__Exercise directions__: Tally how many lines in the data hold the word "numSectionsView", and give the result with no other text.

__Data for this exercise__:
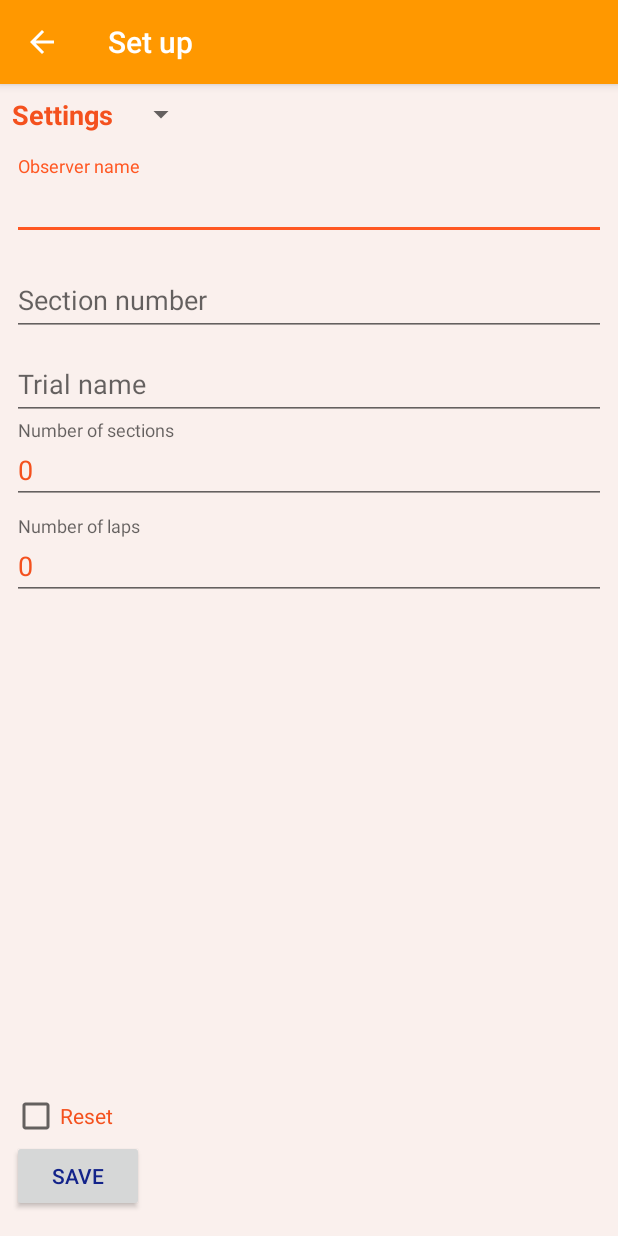
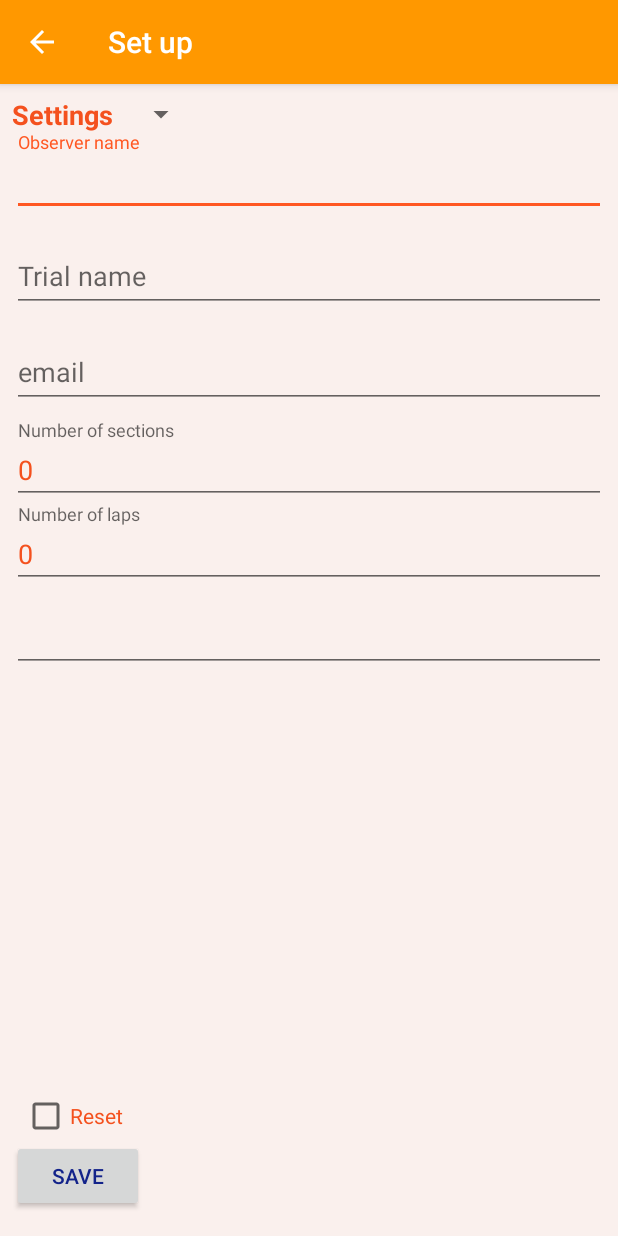
Before and after one commit to alexsykes/Observer, an Android app: the screen it shows after launch (SetupActivity), on a phone screen of 412 x 824 dp. Run offline under Robolectric (Android 15) with nearby library versions, the phone set to English and light mode, and no system bars; 9 statements that could not run were skipped.

Commit message:
WiP - pre Setup changes

```diff
--- a/app/src/main/java/com/alexsykes/observer/activities/SetupActivity.java
+++ b/app/src/main/java/com/alexsykes/observer/activities/SetupActivity.java
@@ -42,7 +42,7 @@ public class SetupActivity extends AppCompatActivity implements AdapterView.OnIt
 
     // Set up data fields
     private static final String BASE_URL = "https://android.trialmonster.uk/";
-    int trialid, section, numsections, numlaps;
+    int trialid, section,  numlaps;
     String observer, theTrialName, detail, email;
     // long startTime;
     String[] theTrials, theIDs;
@@ -57,8 +57,8 @@ public class SetupActivity extends AppCompatActivity implements AdapterView.OnIt
     Spinner trialSelect;
     ProgressDialog dialog = null;
     CheckBox resetCheckBox, confirmCheckBox;
-    TextView observerTextInput, sectionTextInput, trialDetailView, numSectionsTextInput, numLapsTextInput, trialNameTextInput;
-    TextInputLayout numLapsView, numSectionsView, trialNameView;
+    TextView observerTextInput, sectionTextInput, trialDetailView, sectionNumberTextInput, numLapsTextInput, numSectionsTextInput, trialNameTextInput, emailTextInput;
+    TextInputLayout numLapsView, trialNameView;
     ImageView warningImageView;
     private Button button;
 
@@ -82,12 +82,12 @@ public class SetupActivity extends AppCompatActivity implements AdapterView.OnIt
             }
         } else {
             numLapsView.setVisibility(View.VISIBLE);
-            numSectionsView.setVisibility(View.VISIBLE);
+            sectionNumberTextInput.setVisibility(View.VISIBLE);
             trialNameView.setVisibility(View.VISIBLE);
             trialDetailView.setVisibility(View.GONE);
 
             numLapsTextInput.setText(String.valueOf(numlaps));
-            numSectionsTextInput.setText(String.valueOf(numsections));
+            sectionNumberTextInput.setText(String.valueOf(section));
             trialNameTextInput.setText(theTrialName);
             Toast.makeText(SetupActivity.this, "Cannot load trials list - no Internet connection", Toast.LENGTH_LONG).show();
         }
@@ -96,22 +96,25 @@ public class SetupActivity extends AppCompatActivity implements AdapterView.OnIt
     private void setUp() {
         // Set up activity fields
         observerTextInput = findViewById(R.id.observerTextInput);
-        sectionTextInput = findViewById(R.id.sectionTextInput);
+        trialNameTextInput = findViewById(R.id.trialNameTextInput);
+        emailTextInput = findViewById(R.id.emailTextInput);
+        sectionNumberTextInput = findViewById(R.id.sectionNumberTextInput);
+        numSectionsTextInput = findViewById(R.id.numSectionsTextInput);
+        numLapsTextInput = findViewById(R.id.numLapsTextInput);
+
         trialDetailView = findViewById(R.id.trialDetailView);
         resetCheckBox = findViewById(R.id.resetCheckBox);
         confirmCheckBox = findViewById(R.id.confirmCheckBox);
         warningImageView = findViewById(R.id.warningImageView);
         button = findViewById(R.id.button);
 
-        numLapsView = findViewById(R.id.numLapsInput);
-        numSectionsView = findViewById(R.id.numSectionsInput);
-        trialNameView = findViewById(R.id.trialNameInput);
-        numSectionsTextInput = findViewById(R.id.numSectionsTextInput);
-        numLapsTextInput = findViewById(R.id.numLapsTextInput);
+       // numLapsView = findViewById(R.id.numLapsInput);
+       //  sectionView = findViewById(R.id.sectionNumberInput);
+        trialNameView = findViewById(R.id.trialNameTextInput);
         trialNameTextInput = findViewById(R.id.trialNameTextInput);
 
         numLapsView.setVisibility(View.GONE);
-        numSectionsView.setVisibility(View.GONE);
+        sectionNumberTextInput.setVisibility(View.GONE);
 
         confirmCheckBox.setVisibility(View.GONE);
         warningImageView.setVisibility(View.GONE);
@@ -318,7 +321,6 @@ public class SetupActivity extends AppCompatActivity implements AdapterView.OnIt
         localPrefs = getSharedPreferences("monster", MODE_PRIVATE);
         trialid = localPrefs.getInt("trialid", 0);
         theTrialName = localPrefs.getString("theTrialName", null);
-        numsections = localPrefs.getInt("numsections", 0);
         numlaps = localPrefs.getInt("numlaps", 0);
         observer = localPrefs.getString("observer", "");
         section = localPrefs.getInt("section", 0);
@@ -368,12 +370,9 @@ public class SetupActivity extends AppCompatActivity implements AdapterView.OnIt
             }
 
             // Check number of laps validity
-            numsections = Integer.parseInt(numSectionsTextInput.getText().toString());
+            section = Integer.parseInt(sectionNumberTextInput.getText().toString());
             // If out of range, then append message
-            if (numsections == 0) {
-                hasErrors = true;
-                errorMsg += "\nInvalid number of sections";
-            }
+
         }
 
         // Check that section field is populated after manual data has been entered
@@ -381,16 +380,7 @@ public class SetupActivity extends AppCompatActivity implements AdapterView.OnIt
             // If empty, then append message
             hasErrors = true;
             errorMsg += "\nThe section field is empty";
-        } else {
-            // Check section number validity against numsections
-            section = Integer.parseInt(sectionTextInput.getText().toString());
-            // If out of range, then append message
-            if (section > numsections || section <= 0) {
-                hasErrors = true;
-                errorMsg += "\nInvalid section number";
-            }
         }
-
 
         // Inform user if errors
         if (hasErrors) {
@@ -401,7 +391,6 @@ public class SetupActivity extends AppCompatActivity implements AdapterView.OnIt
             SharedPreferences.Editor editor = localPrefs.edit();
             editor.putString("theTrialName", theTrialName);
             editor.putInt("trialid", trialid);
-            editor.putInt("numsections", numsections);
             editor.putInt("numlaps", numlaps);
             editor.putString("observer", observer);
             editor.putInt("section", section);
@@ -428,24 +417,23 @@ public class SetupActivity extends AppCompatActivity implements AdapterView.OnIt
 
         if (trialid==0){
             numLapsView.setVisibility(View.VISIBLE);
-            numSectionsView.setVisibility(View.VISIBLE);
+            sectionNumberTextInput.setVisibility(View.VISIBLE);
             trialNameView.setVisibility(View.VISIBLE);
             trialDetailView.setVisibility(View.GONE);
 
             numLapsTextInput.setText(String.valueOf(numlaps));
-            numSectionsTextInput.setText(String.valueOf(numsections));
+            sectionNumberTextInput.setText(String.valueOf(section));
             trialNameTextInput.setText(theTrialName);
         } else {
-            numsections = Integer.parseInt(theTrial.get("numsections").toString());
             numlaps = Integer.parseInt(theTrial.get("numlaps").toString());
             trialid = Integer.parseInt(theTrial.get("id").toString());
             theTrialName = theTrial.get("name").toString();
             numLapsView.setVisibility(View.INVISIBLE);
-            numSectionsView.setVisibility(View.INVISIBLE);
+            sectionNumberTextInput.setVisibility(View.INVISIBLE);
             trialNameView.setVisibility(View.INVISIBLE);
             trialDetailView.setVisibility(View.VISIBLE);
         }
-        detail = theTrialName + "\n" + numlaps + " laps \n" + numsections + " sections";
+        detail = theTrialName + "\n" + numlaps + " laps \n" + section + " section";
         trialDetailView.setText(detail);
     }
 
--- a/app/src/main/res/layout/activity_setup.xml
+++ b/app/src/main/res/layout/activity_setup.xml
@@ -49,7 +49,6 @@
         android:layout_width="0dp"
         android:layout_height="wrap_content"
         android:layout_marginStart="8dp"
-        android:layout_marginTop="16dp"
         android:layout_marginEnd="8dp"
         app:layout_constraintEnd_toEndOf="parent"
         app:layout_constraintStart_toStartOf="parent"
@@ -65,128 +64,106 @@
             android:textColor="@color/colorPrimaryDark" />
     </com.google.android.material.textfield.TextInputLayout>
 
+    <LinearLayout
+        android:id="@+id/trialDetailsInput"
+        android:layout_width="match_parent"
+        android:layout_height="wrap_content"
+        android:orientation="vertical"
+        app:layout_constraintEnd_toEndOf="parent"
+        app:layout_constraintStart_toStartOf="parent"
+        app:layout_constraintTop_toBottomOf="@id/observerTextView">
+
+
         <com.google.android.material.textfield.TextInputLayout
-        android:id="@+id/sectionTextView"
-        android:layout_width="0dp"
+            android:id="@+id/trialNameInputLayout"
+            android:layout_width="match_parent"
             android:layout_height="wrap_content"
             android:layout_marginStart="8dp"
             android:layout_marginTop="8dp"
-        android:layout_marginEnd="8dp"
-        app:layout_constraintEnd_toEndOf="parent"
-        app:layout_constraintStart_toStartOf="parent"
-        app:layout_constraintTop_toBottomOf="@+id/observerTextView">
-
-        <com.google.android.material.textfield.TextInputEditText
-            android:id="@+id/sectionTextInput"
-            android:layout_width="match_parent"
-            android:layout_height="wrap_content"
-            android:hint="@string/section_number"
-            android:inputType="number"
-            android:textColor="@color/colorPrimaryDark"
-            android:textColorHint="@color/colorButtonBrightRed" />
-    </com.google.android.material.textfield.TextInputLayout>
-
-    <com.google.android.material.textfield.TextInputLayout
-        android:id="@+id/trialIDTextView"
-        android:layout_width="0dp"
-        android:layout_height="wrap_content"
-        android:layout_marginStart="8dp"
-        android:layout_marginLeft="8dp"
-        android:layout_marginEnd="8dp"
-        android:layout_marginRight="8dp"
-        app:layout_constraintEnd_toEndOf="parent"
-        app:layout_constraintStart_toStartOf="parent"
-        app:layout_constraintTop_toBottomOf="@+id/sectionTextView"
-        tools:layout_editor_absoluteY="72dp"/>
-
-    <com.google.android.material.textfield.TextInputLayout
-        android:id="@+id/trialNameInput"
-        android:layout_width="match_parent"
-        android:layout_height="wrap_content"
-        android:layout_marginStart="8dp"
-        android:layout_marginEnd="8dp"
-        android:hint="@string/trial_name"
-        app:layout_constraintEnd_toEndOf="parent"
-        app:layout_constraintStart_toStartOf="parent"
-        app:layout_constraintTop_toBottomOf="@+id/trialIDTextView" >
-
+            android:layout_marginEnd="8dp">
 
             <com.google.android.material.textfield.TextInputEditText
                 android:id="@+id/trialNameTextInput"
                 android:layout_width="match_parent"
                 android:layout_height="wrap_content"
+                android:hint="@string/trial_name"
                 android:inputType="textCapWords"
-            android:textColor="@color/colorPrimaryDark"
-            android:textColorHint="@color/colorButtonBrightRed" />
-
+                android:textColor="@color/colorPrimaryDark" />
         </com.google.android.material.textfield.TextInputLayout>
 
         <com.google.android.material.textfield.TextInputLayout
-        android:id="@+id/numSectionsInput"
+            android:id="@+id/emailInputLayout"
             android:layout_width="match_parent"
             android:layout_height="wrap_content"
             android:layout_marginStart="8dp"
-        android:layout_marginEnd="8dp"
-        android:hint="@string/number_of_sections"
-        app:layout_constraintEnd_toEndOf="parent"
-        app:layout_constraintStart_toStartOf="parent"
-        app:layout_constraintTop_toBottomOf="@+id/trialNameInput" >
-
+            android:layout_marginTop="8dp"
+            android:layout_marginEnd="8dp">
 
             <com.google.android.material.textfield.TextInputEditText
-            android:id="@+id/numSectionsTextInput"
+                android:id="@+id/emailTextInput"
                 android:layout_width="match_parent"
                 android:layout_height="wrap_content"
-            android:inputType="number"
-            android:textColor="@color/colorPrimaryDark"
-            android:textColorHint="@color/colorButtonBrightRed" />
-
+                android:hint="@string/email"
+                android:inputType="textEmailAddress"
+                android:textColor="@color/colorPrimaryDark" />
         </com.google.android.material.textfield.TextInputLayout>
 
+        <com.google.android.material.textfield.TextInputLayout
+            android:id="@+id/sectionNumberInput"
+            android:layout_width="match_parent"
+            android:layout_height="wrap_content"
+            android:layout_marginStart="8dp"
+            android:layout_marginTop="8dp"
+            android:layout_marginEnd="8dp">
 
+            <com.google.android.material.textfield.TextInputEditText
+                android:id="@+id/sectionNumberTextInput"
+                android:layout_width="match_parent"
+                android:layout_height="wrap_content"
+                android:hint="@string/number_of_sections"
+                android:inputType="number"
+                android:singleLine="true"
+                android:textColor="@color/colorPrimaryDark" />
+        </com.google.android.material.textfield.TextInputLayout>
 
         <com.google.android.material.textfield.TextInputLayout
             android:id="@+id/numLapsInput"
             android:layout_width="match_parent"
             android:layout_height="wrap_content"
             android:layout_marginStart="8dp"
-        android:layout_marginTop="8dp"
             android:layout_marginEnd="8dp"
-        android:hint="@string/number_of_laps"
-        app:layout_constraintEnd_toEndOf="parent"
-        app:layout_constraintStart_toStartOf="parent"
-        app:layout_constraintTop_toBottomOf="@+id/numSectionsInput" >
+            android:hint="@string/number_of_laps">
 
             <com.google.android.material.textfield.TextInputEditText
                 android:id="@+id/numLapsTextInput"
                 android:layout_width="match_parent"
                 android:layout_height="wrap_content"
                 android:inputType="number"
-        android:textColor="@color/colorPrimaryDark"
-        android:textColorHint="@color/colorButtonBrightRed" />
-
+                android:singleLine="true"
+                android:textColor="@color/colorPrimaryDark" />
         </com.google.android.material.textfield.TextInputLayout>
+    </LinearLayout>
 
     <CheckBox
         android:id="@+id/resetCheckBox"
         android:layout_width="wrap_content"
         android:layout_height="wrap_content"
-        android:layout_marginStart="8dp"
-        android:layout_marginTop="8dp"
         android:text="@string/reset_scores"
         android:textColor="@color/colorPrimaryDark"
-        app:layout_constraintStart_toStartOf="parent"
-        app:layout_constraintBottom_toTopOf="@id/warningImageView" />
+        app:layout_constraintBottom_toTopOf="@id/confirmCheckBox"
+        app:layout_constraintEnd_toEndOf="parent"
+        app:layout_constraintHorizontal_bias="0.02"
+        app:layout_constraintStart_toStartOf="@id/button" />
 
     <ImageView
         android:id="@+id/warningImageView"
         android:layout_width="wrap_content"
         android:layout_height="wrap_content"
-        android:layout_marginTop="8dp"
+        android:layout_marginTop="20dp"
         android:layout_marginEnd="8dp"
         android:contentDescription="@string/warning"
         app:layout_constraintEnd_toEndOf="parent"
-        app:layout_constraintBottom_toTopOf="@+id/button"
+        app:layout_constraintBottom_toBottomOf="@id/confirmCheckBox"
         app:srcCompat="@drawable/ic_warning_red_48dp" />
 
     <CheckBox
@@ -198,9 +175,11 @@
         android:layout_marginEnd="8dp"
         android:text="@string/warning"
         android:textColor="@color/colorPrimaryDark"
+        app:layout_constraintBottom_toTopOf="@+id/button"
         app:layout_constraintEnd_toStartOf="@+id/warningImageView"
-        app:layout_constraintStart_toStartOf="parent"
-        app:layout_constraintBottom_toTopOf="@+id/button" />
+        app:layout_constraintHorizontal_bias="0.0"
+        app:layout_constraintStart_toStartOf="@id/button"
+        app:layout_constraintVertical_bias="1.0" />
 
     <Button
         android:id="@+id/button"
@@ -214,4 +193,19 @@
         app:layout_constraintBottom_toBottomOf="parent"
         app:layout_constraintStart_toStartOf="parent" />
 
+    <com.google.android.material.textfield.TextInputLayout
+        android:id="@+id/numSectionsInputLayout"
+        android:layout_width="match_parent"
+        android:layout_height="wrap_content"
+        android:layout_marginStart="8dp"
+        android:layout_marginEnd="8dp"
+        app:layout_constraintStart_toStartOf="parent"
+        app:layout_constraintTop_toBottomOf="@+id/trialDetailsInput">
+
+        <com.google.android.material.textfield.TextInputEditText
+            android:id="@+id/numSectionsTextInput"
+            android:layout_width="match_parent"
+            android:layout_height="wrap_content" />
+    </com.google.android.material.textfield.TextInputLayout>
+
 </androidx.constraintlayout.widget.ConstraintLayout>
--- a/app/src/main/res/values/strings.xml
+++ b/app/src/main/res/values/strings.xml
@@ -142,4 +142,5 @@ To change a score, click on the list icon in the toolbar. This will display a li
     <string name="helpText">App Help</string>
     <string name="stop_permitted">Stop Permitted Rules</string>
     <string name="no_stop">Non Stop Rules</string>
+    <string name="email">email</string>
 </resources>
```
Lines whose indentation alone changed are shown as unchanged.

__Answer to this task__: 6